Foreign investors flock to JSE as confidence in dollar wanes

October 14, 2009

By Ethel Hazelhurst

Nearly R70-billion worth of offshore funds have flowed into JSE-listed companies this year, on a net basis, according to George Glynos, the managing director of market analysis firm ETM.

Non-resident inflows already topped the R67.5bn invested in the local stock exchange in the whole of 2007, Glynos said. And they follow a R57bn outflow last year.

Foreign inflows have helped push the JSE's all share index up 18 percent since the start of the year.

Glynos also said that according to technical analysis, the gold price could reach $1 300 (R9 560) within the next few months. The precious metal, which burst through the March 2008 record of $1 033 a week ago, touched a new record high of $1 068.30 yesterday before retreating to just below $1 060. It is 20 percent higher than at the start of the year.

The JSE and the gold price are beneficiaries of unprecedented levels of liquidity abroad, after the series of monetary and fiscal rescue packages in many economies over the past year.

"Large quantities of funds that have been cautiously sitting on the sidelines in risk averse investments ultimately need to be invested to generate stronger returns," Glynos said.

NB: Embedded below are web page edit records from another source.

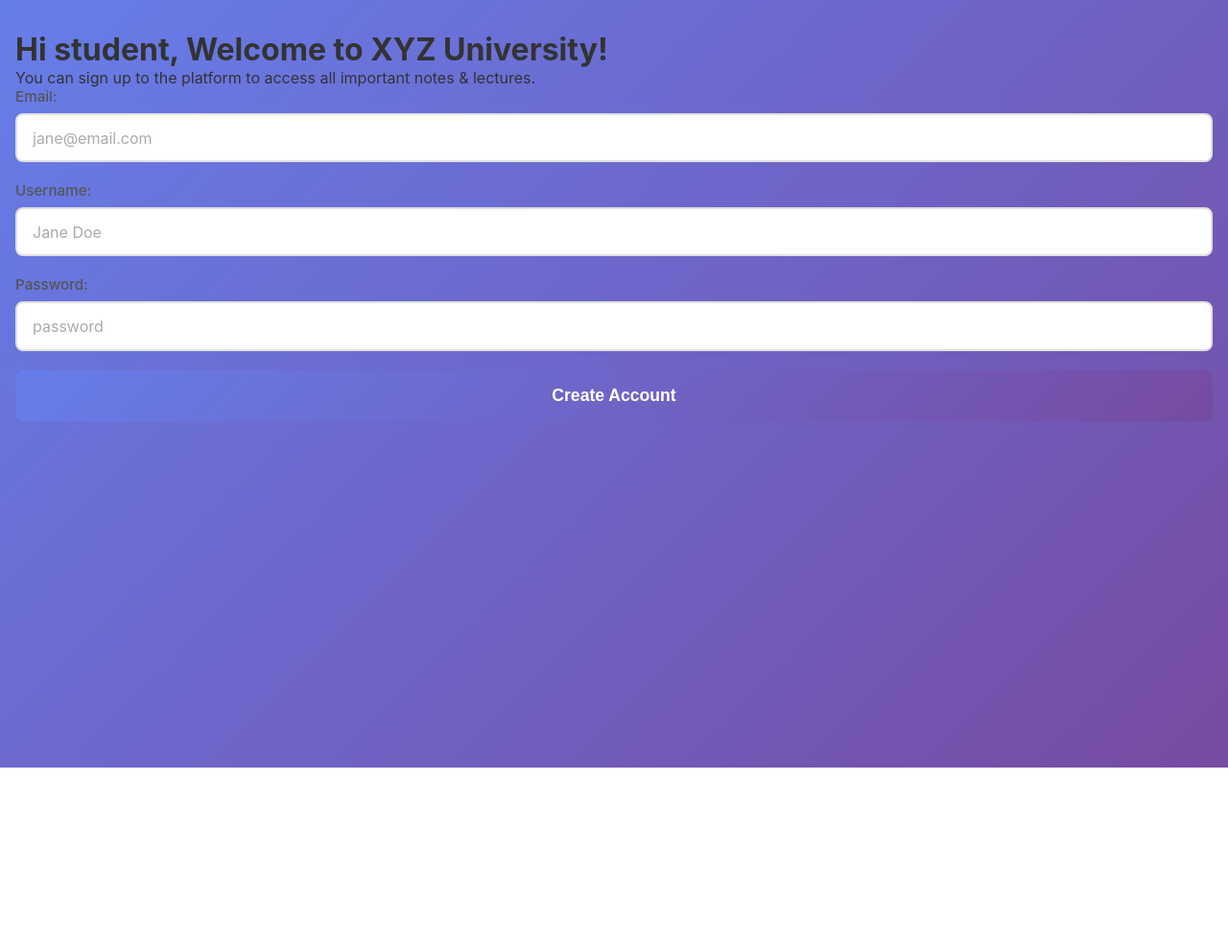
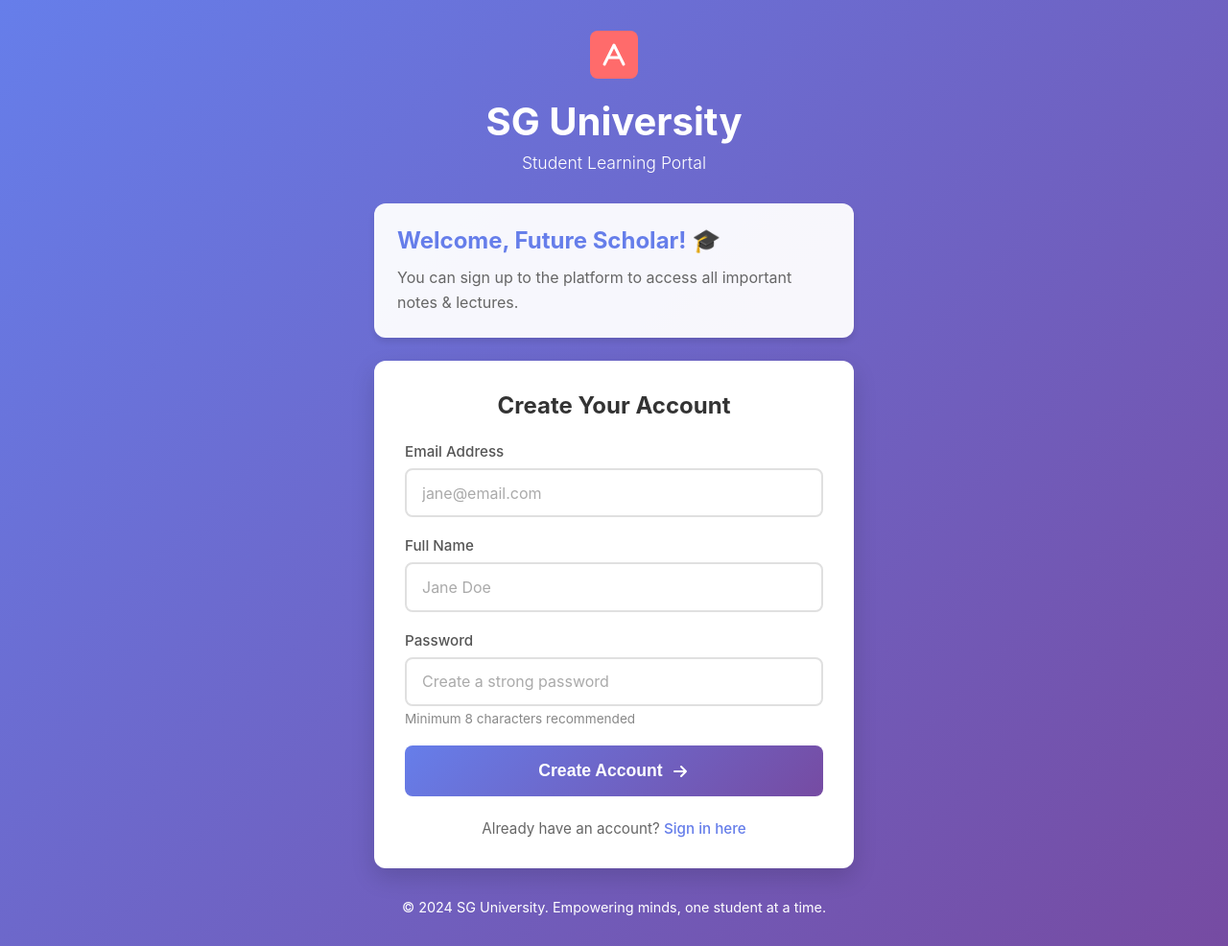
Before and after one commit to Avi-gp/Docker_Practice, a website: page SG_APP/public/index.html in a window 1280 px wide. Shown: the whole page at 96% size. Before the commit the page ends 800 px from the top, so only its background shows below. Drawn offline with Linux system fonts and the light colour scheme.

Commit message:
changes in UI and created docker volume

```diff
--- a/SG_APP/docker_compose.yaml
+++ b/SG_APP/docker_compose.yaml
@@ -10,6 +10,9 @@ services:
     environment:
       MONGO_INITDB_ROOT_USERNAME: admin
       MONGO_INITDB_ROOT_PASSWORD: surya4
+
+    volumes:
+      - /d/Docker/Docker_Practice/SG_APP/mongo_data:/data/db
 
   # Mongo-Express Service
   mongo-express:
--- a/SG_APP/public/index.html
+++ b/SG_APP/public/index.html
@@ -4,29 +4,59 @@
     <meta charset="UTF-8">
     <meta name="viewport" content="width=device-width, initial-scale=1.0">
     <link rel="stylesheet" href="./style.css" type="text/css" />
-    <title>Home Page</title>
+    <title>Home Page - SG University</title>
 </head>
 <body>
-    <h1>Hi student, Welcome to XYZ University!</h1>
-    <p>You can sign up to the platform to access all important notes & lectures.</p>
-
-    <form action="/addUser" method="POST" target="_blank" id="signupForm">
-        <div class="field">
-            <label for="email">Email: </label>
-            <input type="text" placeholder="jane@email.com" name="email">
-        </div>
-        <div class="field">
-        <label for="username">Username: </label>
-            <input type="text" placeholder="Jane Doe" name="username">
-        </div>
-        <div class="field">
-            <label for="password">Password: </label>
-            <input type="password" placeholder="password" name="password">
+    <div class="container">
+        <div class="header">
+            <div class="logo">
+                <svg width="50" height="50" viewBox="0 0 50 50" fill="none" xmlns="http://www.w3.org/2000/svg">
+                    <rect width="50" height="50" rx="8" fill="#FF6B6B"/>
+                    <path d="M15 35L25 15L35 35M18.5 28H31.5" stroke="white" stroke-width="3" stroke-linecap="round" stroke-linejoin="round"/>
+                </svg>
+            </div>
+            <h1>SG University</h1>
+            <p class="subtitle">Student Learning Portal</p>
         </div>
 
-        <button id="formBtn">Create Account</button>
+        <div class="welcome-card">
+            <h2>Welcome, Future Scholar! 🎓</h2>
+            <p>You can sign up to the platform to access all important notes & lectures.</p>
+        </div>
 
-    </form>
+        <div class="form-card">
+            <h3>Create Your Account</h3>
+            <form action="/addUser" method="POST" id="signupForm">
+                <div class="field">
+                    <label for="email">Email Address</label>
+                    <input type="email" id="email" placeholder="jane@email.com" name="email" required>
+                </div>
+
+                <div class="field">
+                    <label for="username">Full Name</label>
+                    <input type="text" id="username" placeholder="Jane Doe" name="username" required>
+                </div>
+
+                <div class="field">
+                    <label for="password">Password</label>
+                    <input type="password" id="password" placeholder="Create a strong password" name="password" required>
+                    <span class="hint">Minimum 8 characters recommended</span>
+                </div>
+
+                <button type="submit" id="formBtn">
+                    <span>Create Account</span>
+                    <svg width="20" height="20" viewBox="0 0 20 20" fill="none" xmlns="http://www.w3.org/2000/svg">
+                        <path d="M4 10H16M16 10L11 5M16 10L11 15" stroke="currentColor" stroke-width="2" stroke-linecap="round" stroke-linejoin="round"/>
+                    </svg>
+                </button>
+            </form>
+
+            <p class="footer-text">Already have an account? <a href="#">Sign in here</a></p>
+        </div>
+
+        <footer>
+            <p>&copy; 2024 SG University. Empowering minds, one student at a time.</p>
+        </footer>
+    </div>
 </body>
-
 </html>
```
Also changed, not shown: SG_APP/public/success.html (+1 -1 lines), 1 other file.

Global investors are seeking yield in emerging markets with a better growth outlook.

Glynos attributed much of the JSE's recent gains to foreign investors because local fund managers, he said, "haven't committed to the equity market in a wholesale manner". He said they were more cautious about "rotating away from risk-averse asset classes such as cash" as interest rates in the money market were still compensating for inflation and offered security in uncertain times.

However, he warned the run up in stock markets and commodity prices did not necessarily reflect optimism about economic fundamentals.

To some extent, they demonstrated a lack of confidence in the US dollar and were a response to "ultra loose monetary policies" abroad.

The dollar's role as the global reserve currency is in doubt as central banks round the world increasingly shift into other currencies, particularly the euro. Investors are also following suit.

Nedbank Capital said yesterday that the dollar was near a 14-month low against a basket of major currencies.

RMB commodity analyst Josina Oliphant said gold responded more to dollar weakness than most commodities.